------ Dataset extract ------
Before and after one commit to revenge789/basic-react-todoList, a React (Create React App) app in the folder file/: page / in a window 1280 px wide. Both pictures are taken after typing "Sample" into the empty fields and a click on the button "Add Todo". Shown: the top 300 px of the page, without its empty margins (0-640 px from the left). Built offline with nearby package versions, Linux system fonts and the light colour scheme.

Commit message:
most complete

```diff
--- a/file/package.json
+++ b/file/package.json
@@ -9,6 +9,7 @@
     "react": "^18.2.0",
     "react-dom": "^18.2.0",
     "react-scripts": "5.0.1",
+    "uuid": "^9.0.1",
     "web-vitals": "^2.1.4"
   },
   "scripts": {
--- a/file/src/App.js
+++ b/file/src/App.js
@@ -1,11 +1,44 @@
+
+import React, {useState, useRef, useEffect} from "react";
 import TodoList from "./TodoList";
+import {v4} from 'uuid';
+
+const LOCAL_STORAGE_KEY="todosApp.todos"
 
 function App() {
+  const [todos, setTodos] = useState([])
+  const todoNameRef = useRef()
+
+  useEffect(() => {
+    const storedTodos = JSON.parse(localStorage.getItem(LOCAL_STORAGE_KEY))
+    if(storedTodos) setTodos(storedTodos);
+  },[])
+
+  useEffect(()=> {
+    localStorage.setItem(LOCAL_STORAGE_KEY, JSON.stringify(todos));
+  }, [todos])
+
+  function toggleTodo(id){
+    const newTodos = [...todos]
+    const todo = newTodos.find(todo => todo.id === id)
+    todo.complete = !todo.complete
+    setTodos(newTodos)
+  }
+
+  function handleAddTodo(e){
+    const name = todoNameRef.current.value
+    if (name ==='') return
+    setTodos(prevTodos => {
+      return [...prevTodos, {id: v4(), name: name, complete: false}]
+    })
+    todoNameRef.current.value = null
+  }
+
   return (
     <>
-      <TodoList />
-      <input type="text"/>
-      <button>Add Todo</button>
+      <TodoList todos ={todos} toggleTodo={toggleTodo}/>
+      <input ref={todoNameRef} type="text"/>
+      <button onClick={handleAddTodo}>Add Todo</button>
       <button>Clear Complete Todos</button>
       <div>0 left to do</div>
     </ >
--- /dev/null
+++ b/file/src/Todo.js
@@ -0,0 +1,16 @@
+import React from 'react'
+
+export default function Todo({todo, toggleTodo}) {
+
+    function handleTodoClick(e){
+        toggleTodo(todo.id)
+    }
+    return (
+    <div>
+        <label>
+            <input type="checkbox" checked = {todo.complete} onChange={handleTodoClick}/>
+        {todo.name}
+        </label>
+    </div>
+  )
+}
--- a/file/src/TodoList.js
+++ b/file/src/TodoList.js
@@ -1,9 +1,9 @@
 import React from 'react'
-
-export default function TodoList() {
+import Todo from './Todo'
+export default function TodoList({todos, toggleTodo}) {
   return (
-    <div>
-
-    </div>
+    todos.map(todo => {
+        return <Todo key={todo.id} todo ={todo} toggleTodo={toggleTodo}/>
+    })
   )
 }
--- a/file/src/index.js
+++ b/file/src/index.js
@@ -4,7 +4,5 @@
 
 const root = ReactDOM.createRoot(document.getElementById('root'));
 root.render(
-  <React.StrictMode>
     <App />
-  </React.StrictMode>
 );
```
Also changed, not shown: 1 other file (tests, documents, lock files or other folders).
------
• **Work item**: Exact copies of all the entries above should be returned.

• **Problem solution**:
Before and after one commit to revenge789/basic-react-todoList, a React (Create React App) app in the folder file/: page / in a window 1280 px wide. Both pictures are taken after typing "Sample" into the empty fields and a click on the button "Add Todo". Shown: the top 300 px of the page, without its empty margins (0-640 px from the left). Built offline with nearby package versions, Linux system fonts and the light colour scheme.

Commit message:
most complete

```diff
--- a/file/package.json
+++ b/file/package.json
@@ -9,6 +9,7 @@
     "react": "^18.2.0",
     "react-dom": "^18.2.0",
     "react-scripts": "5.0.1",
+    "uuid": "^9.0.1",
     "web-vitals": "^2.1.4"
   },
   "scripts": {
--- a/file/src/App.js
+++ b/file/src/App.js
@@ -1,11 +1,44 @@
+
+import React, {useState, useRef, useEffect} from "react";
 import TodoList from "./TodoList";
+import {v4} from 'uuid';
+
+const LOCAL_STORAGE_KEY="todosApp.todos"
 
 function App() {
+  const [todos, setTodos] = useState([])
+  const todoNameRef = useRef()
+
+  useEffect(() => {
+    const storedTodos = JSON.parse(localStorage.getItem(LOCAL_STORAGE_KEY))
+    if(storedTodos) setTodos(storedTodos);
+  },[])
+
+  useEffect(()=> {
+    localStorage.setItem(LOCAL_STORAGE_KEY, JSON.stringify(todos));
+  }, [todos])
+
+  function toggleTodo(id){
+    const newTodos = [...todos]
+    const todo = newTodos.find(todo => todo.id === id)
+    todo.complete = !todo.complete
+    setTodos(newTodos)
+  }
+
+  function handleAddTodo(e){
+    const name = todoNameRef.current.value
+    if (name ==='') return
+    setTodos(prevTodos => {
+      return [...prevTodos, {id: v4(), name: name, complete: false}]
+    })
+    todoNameRef.current.value = null
+  }
+
   return (
     <>
-      <TodoList />
-      <input type="text"/>
-      <button>Add Todo</button>
+      <TodoList todos ={todos} toggleTodo={toggleTodo}/>
+      <input ref={todoNameRef} type="text"/>
+      <button onClick={handleAddTodo}>Add Todo</button>
       <button>Clear Complete Todos</button>
       <div>0 left to do</div>
     </ >
--- /dev/null
+++ b/file/src/Todo.js
@@ -0,0 +1,16 @@
+import React from 'react'
+
+export default function Todo({todo, toggleTodo}) {
+
+    function handleTodoClick(e){
+        toggleTodo(todo.id)
+    }
+    return (
+    <div>
+        <label>
+            <input type="checkbox" checked = {todo.complete} onChange={handleTodoClick}/>
+        {todo.name}
+        </label>
+    </div>
+  )
+}
--- a/file/src/TodoList.js
+++ b/file/src/TodoList.js
@@ -1,9 +1,9 @@
 import React from 'react'
-
-export default function TodoList() {
+import Todo from './Todo'
+export default function TodoList({todos, toggleTodo}) {
   return (
-    <div>
-
-    </div>
+    todos.map(todo => {
+        return <Todo key={todo.id} todo ={todo} toggleTodo={toggleTodo}/>
+    })
   )
 }
--- a/file/src/index.js
+++ b/file/src/index.js
@@ -4,7 +4,5 @@
 
 const root = ReactDOM.createRoot(document.getElementById('root'));
 root.render(
-  <React.StrictMode>
     <App />
-  </React.StrictMode>
 );
```
Also changed, not shown: 1 other file (tests, documents, lock files or other folders).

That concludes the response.